Mr. Roberts, 69, who was dressed in a faded navy raincoat, blue plaid Gap pajama pants, and saddle shoes, said, “And I bought them in orange.”
Later they teamed up for a fashion collaboration in the 1980s.
“What did we call that collection?” Mr. Blahnik asked. “The Greek collection?”
“Yes,” Mr. Roberts said.
“And we were wearing it in the streets of ——”
“Chelsea,” Mr. Roberts said. “Lemon yellow crepe de Chine tunics, with cord belts. And we were walking around the back streets of Chelsea, trying to get a cab. And of course, no one would stop, because I was wearing the tunic, and my hair was dyed shocking pink, and I had no eyebrows.”

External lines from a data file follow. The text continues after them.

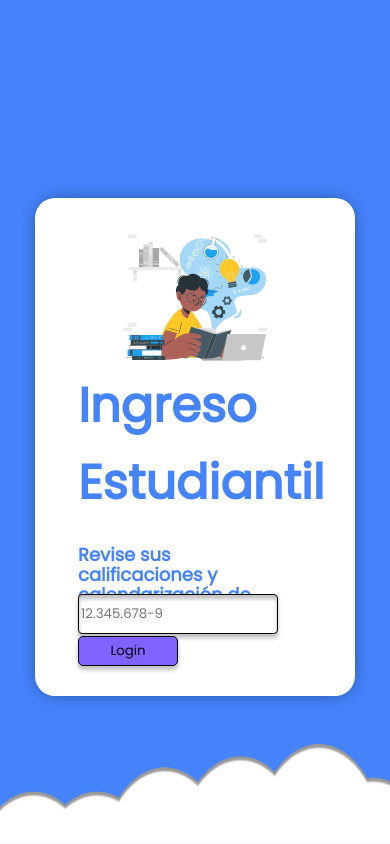
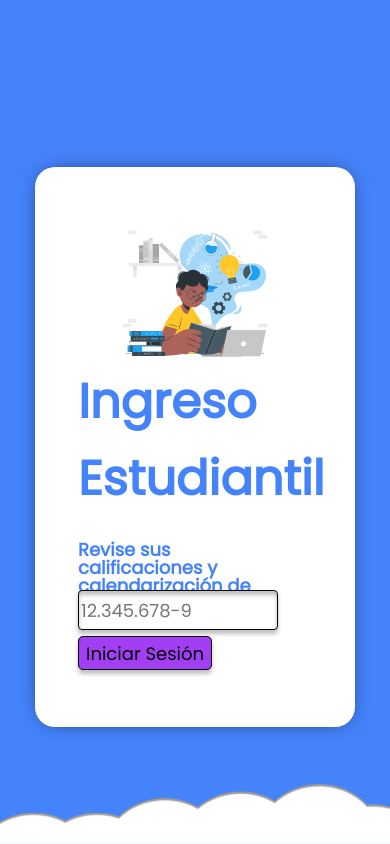
Before and after one commit to Ragnalex/Pi-Notas, a React (Create React App) app in the folder client/: page /estudiante/login in a window 390 px wide. Built offline with nearby package versions, Linux system fonts and the light colour scheme.

Commit message:
Cambios funcionales y login funcional de estudiante, resize de vistas

```diff
--- a/client/package.json
+++ b/client/package.json
@@ -6,11 +6,13 @@
     "@testing-library/jest-dom": "^5.16.5",
     "@testing-library/react": "^13.4.0",
     "@testing-library/user-event": "^13.5.0",
+    "axios": "^0.27.2",
     "lottie-react": "^2.3.1",
     "lottie-web": "^5.9.6",
     "react": "^18.2.0",
     "react-dom": "^18.2.0",
     "react-router-dom": "^6.4.0",
+    "react-rut-formatter": "^0.2.2",
     "react-scripts": "5.0.1",
     "web-vitals": "^2.1.4"
   },
--- a/client/src/Views/Home/home.css
+++ b/client/src/Views/Home/home.css
@@ -30,9 +30,23 @@
     line-height: 58px;
     text-align: center;
 
+
     color: #5E70DE;
 
     text-shadow: 1px 0 #000, -1px 0 #000, 0 1px #000, 0 -2px #000,
              1px 1px #000, -1px -1px #000, 1px -1px #000, -1px 1px #000;
 
 }
+
+@media(min-width: 300px) and (max-width: 400px){
+    .tittle{
+        font-size: 24px;
+        line-height: 40px;
+        width: 300px;
+    }
+    .img{
+        width: 400px;
+
+    }
+
+}
--- a/client/src/Views/Home/home.js
+++ b/client/src/Views/Home/home.js
@@ -23,11 +23,11 @@ const Home = () => {
 
                 <div className="botones">
 
-                    <button onClick={() => navigate("/estudiante/login")} className="button">
+                    <button onClick={() => navigate("/estudiante/login")} className="home-button">
                         Ingreso estudiantil
                     </button>
 
-                    <button onClick={() => navigate("/profesor/login")} className="button">
+                    <button onClick={() => navigate("/profesor/login")} className="home-button">
                         Ingreso profesores
                     </button>
 
--- a/client/src/Views/estLogin/eLogin.css
+++ b/client/src/Views/estLogin/eLogin.css
@@ -2,3 +2,43 @@
     font-size: 18px;
     line-height: 20px;
 }
+
+.imag{
+    width: 500px;
+    height: auto;
+
+}
+
+.content{
+    margin-top: 50px;
+    display: flex;
+    flex-direction: row;
+    flex-wrap: wrap;
+    align-content: center;
+    justify-content: space-evenly;
+    background-color: #FFFFFF;
+    border-radius: 20px;
+    padding: 30px;
+    box-shadow: 0px 0px 20px -8px rgb(0, 0, 0, 0.9);
+    width: 1200px;
+}
+.elogin-buttons{
+    flex-direction: column;
+    justify-content: space-around;
+}
+
+
+@media (min-width:300px) and (max-width: 400px){
+    .l-elogin{
+        line-height: 18px;
+    }
+    .imag{
+        width: 150px;
+    }
+    .content{
+        width: 260px;
+        height: 500px;
+        justify-content: content;
+    }
+
+}
--- a/client/src/Views/estLogin/eLogin.js
+++ b/client/src/Views/estLogin/eLogin.js
@@ -1,6 +1,8 @@
-import React, { useEffect, useRef} from "react";
+import React, { useEffect, useRef } from "react";
 import "./eLogin.css";
 import Lottie from "lottie-react";
+import axios from "axios"
+import { useRut } from "react-rut-formatter";
 
 //Images
 
@@ -8,26 +10,65 @@ import sefirot from "../../imgs/Ellipse.png";
 import student from "../../imgs/reading-boy.json";
 
 const ELogin = () => {
-    const container = useRef(null);
+
+    const rutRef = useRef();            // variable que almacenara el rut que se ingresara
+
+    const formatRut = (rut) => { // Da formato al rut para posterios validacion con el backend
+        const newRut = rut.replace(/\./g, '').replace(/\-/g, '').trim().toLowerCase();
+        const lastDigit = newRut.substr(-1, 1);
+        const rutDigit = newRut.substr(0, newRut.length - 1)
+        let format = '';
+        for (let i = rutDigit.length; i > 0; i--) {
+            const e = rutDigit.charAt(i - 1);
+            format = e.concat(format);
+            if (i % 3 === 0) {
+                format = '.'.concat(format);
+            }
+        }
+        return format.concat('-').concat(lastDigit);
+    }
+
+    const handleSubmit = async (e) => {
+        e.preventDefault();
+        const rut = formatRut(rutRef.current.value);
+        try {
+            const res = await axios.post("http://localhost:5000/api/auth/usuario/ingreso", {
+                rut: rut,
+            });
+            alert("Alumno " + res.data.pnombre + " " + res.data.apellidop + " detectado con " + res.data.rut);
+        } catch (error) {
+            console.log(error);
+            alert("El rut del alumno no se encuentra en el sistema.");
+        };
+    };
+
+
     return (
         <div>
             <div className="content">
-                <Lottie animationData={student} loop={true} autoPlay ={true} className="imag"></Lottie>
+                <Lottie animationData={student} loop={true} autoPlay={true} className="imag"></Lottie>
 
                 <div className="body">
                     <div className="titulo t-login">
                         Ingreso Estudiantil
                     </div>
 
-                    <div className="formBox">
+                    <form className="formBox" onSubmit={handleSubmit}>
                         <label className="label l-elogin"> Revise sus calificaciones
-                        y calendarización de sus asignaturas </label>
-                        <input className="input-box" type="text" placeholder="12.345.678-9"></input>
+                            y calendarización de sus asignaturas </label>
+                        <input className="input-box"
+                                type="text"
+                                placeholder="12.345.678-9"
+                                ref={rutRef}
+                                >
+                        </input>
 
-                        <button className="submit"> Login </button>
-                    </div>
+                            <button className="submit" type="submit"> Iniciar Sesión </button>
+
+                    </form>
+
                 </div>
-                <img className="nubesita" src = {sefirot} alt="FondoEducador"/>
+                <img className="nubesita" src={sefirot} alt="FondoEducador" />
             </div>
         </div>
     );
--- a/client/src/Views/profLogin/pLogin.css
+++ b/client/src/Views/profLogin/pLogin.css
@@ -47,9 +47,11 @@
 
 }
 
-@media(max-width: 400px){
+
+@media(min-width: 300px) and (max-width: 400px){
     .content{
         width: 260px;
+        height: 500px;
         justify-content: content;
     }
     .imag{
@@ -65,4 +67,17 @@
     .titulo{
         font-size: 48px;
     }
+
 }
+
+@media(min-width:1280px) and ( max-width:1370px){
+    .content{
+        width: 1200px;
+        height: 400px;
+
+    }
+    .imag{
+        width: 400px;
+    }
+
+}
--- a/client/src/Views/profLogin/pLogin.js
+++ b/client/src/Views/profLogin/pLogin.js
@@ -4,14 +4,12 @@ import Lottie from "lottie-react";
 
 //IMAGES
 
-import LoginImg from "../../imgs/PLoginImg.svg";
 import educator from "../../imgs/educatorAnim.json";
-import clouds from "../../imgs/sefirot.json";
 import sefirot from "../../imgs/Ellipse.png";
 
 const PLogin = () => {
 
-    const container = useRef(null);
+
 
     return (
         <div>
@@ -32,7 +30,7 @@ const PLogin = () => {
                         <label className="label">Contraseña</label>
                         <input className="input-box" type="password" placeholder="***********"></input>
 
-                        <button onClick={() => navigate("/profesor/profile")} className="submit"> Login </button>
+                        <button onClick={() => navigate("/profesor/profile")} className="submit"> Iniciar sesión </button>
                     </form>
 
                 </div>
--- a/client/src/index.css
+++ b/client/src/index.css
@@ -35,7 +35,7 @@ code {
   width: 100%;
   height: 40px;
 
-
+  font-size: 18px;
   background: #FFFFFF;
   border: 1px solid #000000;
   box-shadow: 0px 4px 4px rgba(0, 0, 0, 0.25), inset 0px 4px 4px rgba(0, 0, 0, 0.25);
@@ -45,7 +45,7 @@ code {
 /*DISEÑO DE BOTONES*/
 
 /*   botón principal: botón grande de elección   */
-.button{
+.home-button{
   width: 447px;
   height: 51.84px;
   margin-top: 30px;
@@ -65,19 +65,21 @@ code {
   text-align: center;
 }
 
-.button:hover {background-color: #5346c5}
+.home-button:hover {background-color: #5346c5}
 
 /*   botón secundario: botón pequeño que nos permite volver a la
 página anterior o ver calendario   */
 .submit{
-  box-sizing: border-box;
-  width: 100px;
+  box-sizing:content-box;
+  width: 120px;
   height: 30px;
   left: 67px;
   top: 539px;
-  margin-top: 1%;
+  margin-top: 3%;
 
-  background: #8161FF;
+  font-size: 18px;
+
+  background: #a23ef3;
   border: 1px solid #000000;
   box-shadow: 0px 4px 4px rgba(0, 0, 0, 0.25);
   border-radius: 5px;
@@ -96,3 +98,51 @@ página anterior o ver calendario   */
   display: flex;
   bottom: 0;
 }
+
+.formBox{
+  display: flex;
+  flex-direction: column;
+  justify-content: flex-start;
+  width: 500px;
+
+}
+.back-button{
+  box-sizing:content-box;
+  width: 120px;
+  height: 30px;
+
+  margin-top: 1%;
+
+
+  font-size: 18px;
+
+  background: #3141cf;
+  border: 1px solid #000000;
+  box-shadow: 0px 4px 4px rgba(0, 0, 0, 0.25);
+  border-radius: 5px;
+}
+@media(min-width: 300px)and(max-width: 400px){
+  .nubesita{
+    height: 50px;
+  }
+  .t-login {
+    font-size: 10px;
+    color: #4583FB;
+  }
+  .titulo{
+    font-size: 32px;
+    margin-bottom: 0%;
+
+  }
+  .home-button{
+    width: 500px;
+    height: 20px;
+  }
+}
+
+@media(max-width:1370px){
+  .nubesita{
+    height: 60px;
+  }
+
+}
```
Also changed, not shown: client/src/Views/prof-profile/pProfile.css (added), client/src/Views/prof-profile/pProfile.js (renamed from client/src/Views/p-profile/pProfile.js), 1 other file (tests, documents, lock files or other folders).
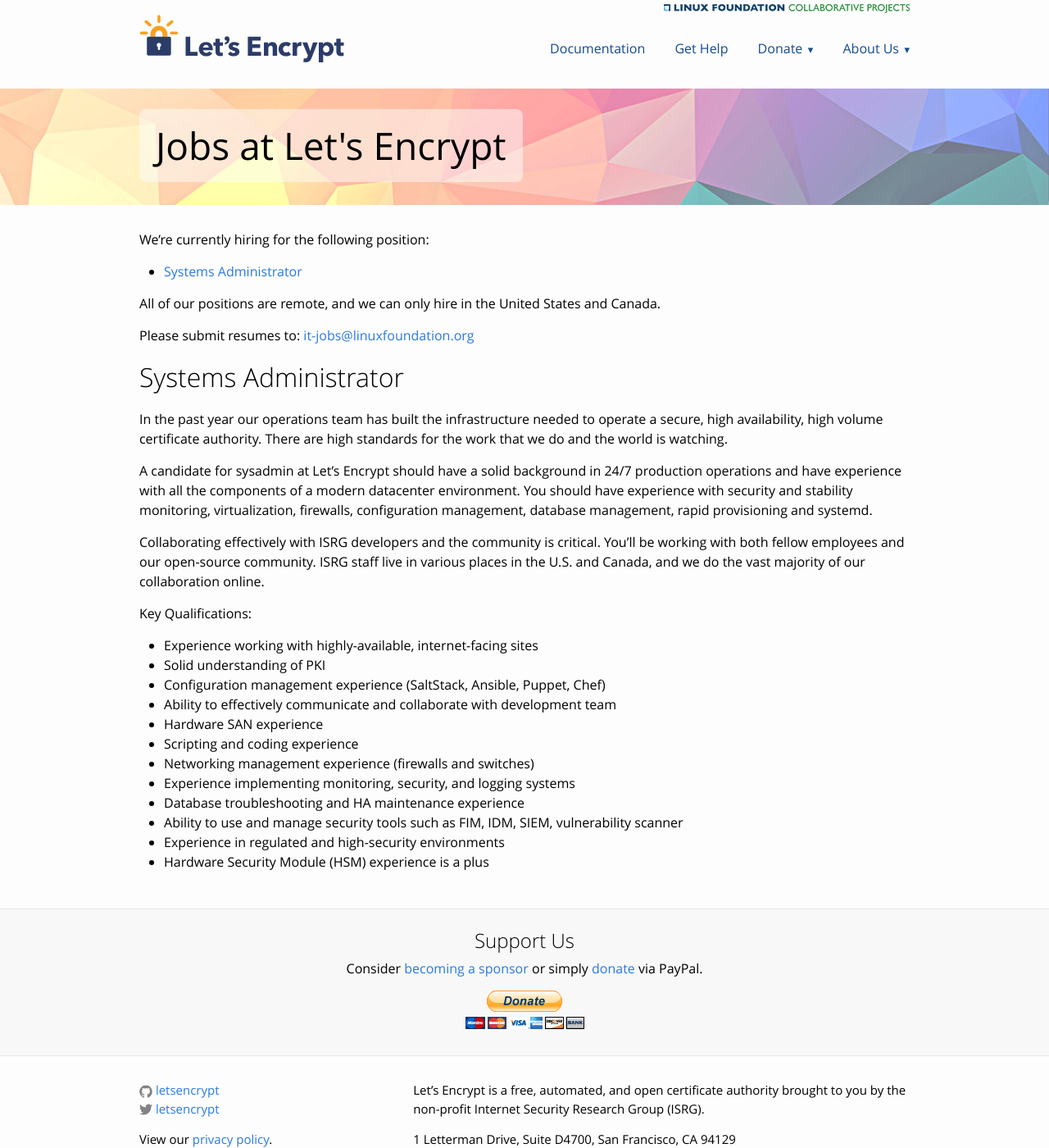
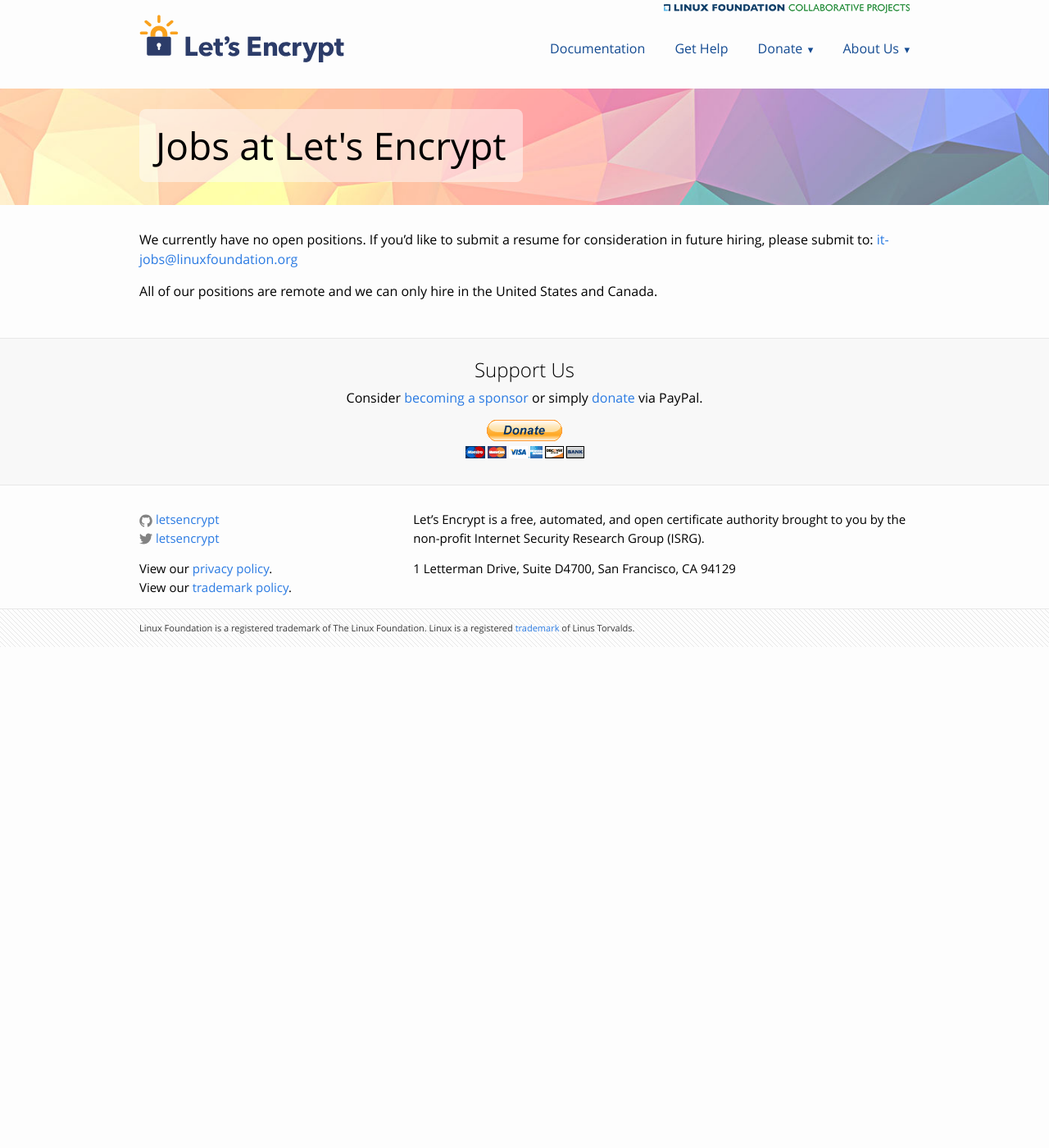
Before and after one commit to snowman1120/website, a Jekyll site: the page built from jobs.md, in a window 1280 px wide and 1400 px high. Shown: the whole window at 82% size. Built offline with Jekyll 4.4.1, drawn with Linux system fonts in a browser that asks for light colours.

Commit message:
Close Sysadmin job listing (#80)
Position is filled.

```diff
--- a/jobs.md
+++ b/jobs.md
@@ -5,33 +5,6 @@ permalink: /jobs/
 top_graphic: 4
 ---
 
-We're currently hiring for the following position:
+We currently have no open positions. If you'd like to submit a resume for consideration in future hiring, please submit to: <it-jobs@linuxfoundation.org>
 
-* [Systems Administrator](#systems-administrator)
-
-All of our positions are remote, and we can only hire in the United States and Canada.
-
-Please submit resumes to: <it-jobs@linuxfoundation.org>
-
-# Systems Administrator
-
-In the past year our operations team has built the infrastructure needed to operate a secure, high availability, high volume certificate authority. There are high standards for the work that we do and the world is watching.
-
-A candidate for sysadmin at Let's Encrypt should have a solid background in 24/7 production operations and have experience with all the components of a modern datacenter environment. You should have experience with security and stability monitoring, virtualization, firewalls, configuration management, database management, rapid provisioning and systemd.
-
-Collaborating effectively with ISRG developers and the community is critical. You’ll be working with both fellow employees and our open-source community. ISRG staff live in various places in the U.S. and Canada, and we do the vast majority of our collaboration online.
-
-Key Qualifications:
-
-* Experience working with highly-available, internet-facing sites
-* Solid understanding of PKI
-* Configuration management experience (SaltStack, Ansible, Puppet, Chef)
-* Ability to effectively communicate and collaborate with development team
-* Hardware SAN experience
-* Scripting and coding experience
-* Networking management experience (firewalls and switches)
-* Experience implementing monitoring, security, and logging systems
-* Database troubleshooting and HA maintenance experience
-* Ability to use and manage security tools such as FIM, IDM, SIEM, vulnerability scanner
-* Experience in regulated and high-security environments
-* Hardware Security Module (HSM) experience is a plus
+All of our positions are remote and we can only hire in the United States and Canada.
```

“That’s right!” Mr. Blahnik said. “You didn’t have eyebrows at all. How awful that was. It was horrific.”
“It wasn’t horrific.”
“It was horrific, Michael,” Mr. Blahnik said. “You looked like you were in Fritz Lang’s ‘Metropolis.’”
When Mr. Blahnik started making shoes (the idea came from Diana Vreeland, then the head of the Metropolitan Museum of Art’s Costume Institute), the fashion editor Grace Coddington became a fan, and, he said, she put him in British Vogue “all the time, with pictures by Norman Parkinson and the model Apollonia.”
“That was a major moment for you,” Mr. Roberts said. “The things you were doing back then. Bottines — nobody was doing bottines. And mules.”
“We still do mules.”
By the 1990s Mr. Blahnik had become a household name in the United States thanks to the TV show “Sex and the City,” whose Carrie Bradshaw character (Sarah Jessica Parker) wore “Manolos” religiously. Mr. Roberts at the time was the first fashion director of The New Yorker, where one of his jobs was working with the notoriously picky photographer Irving Penn.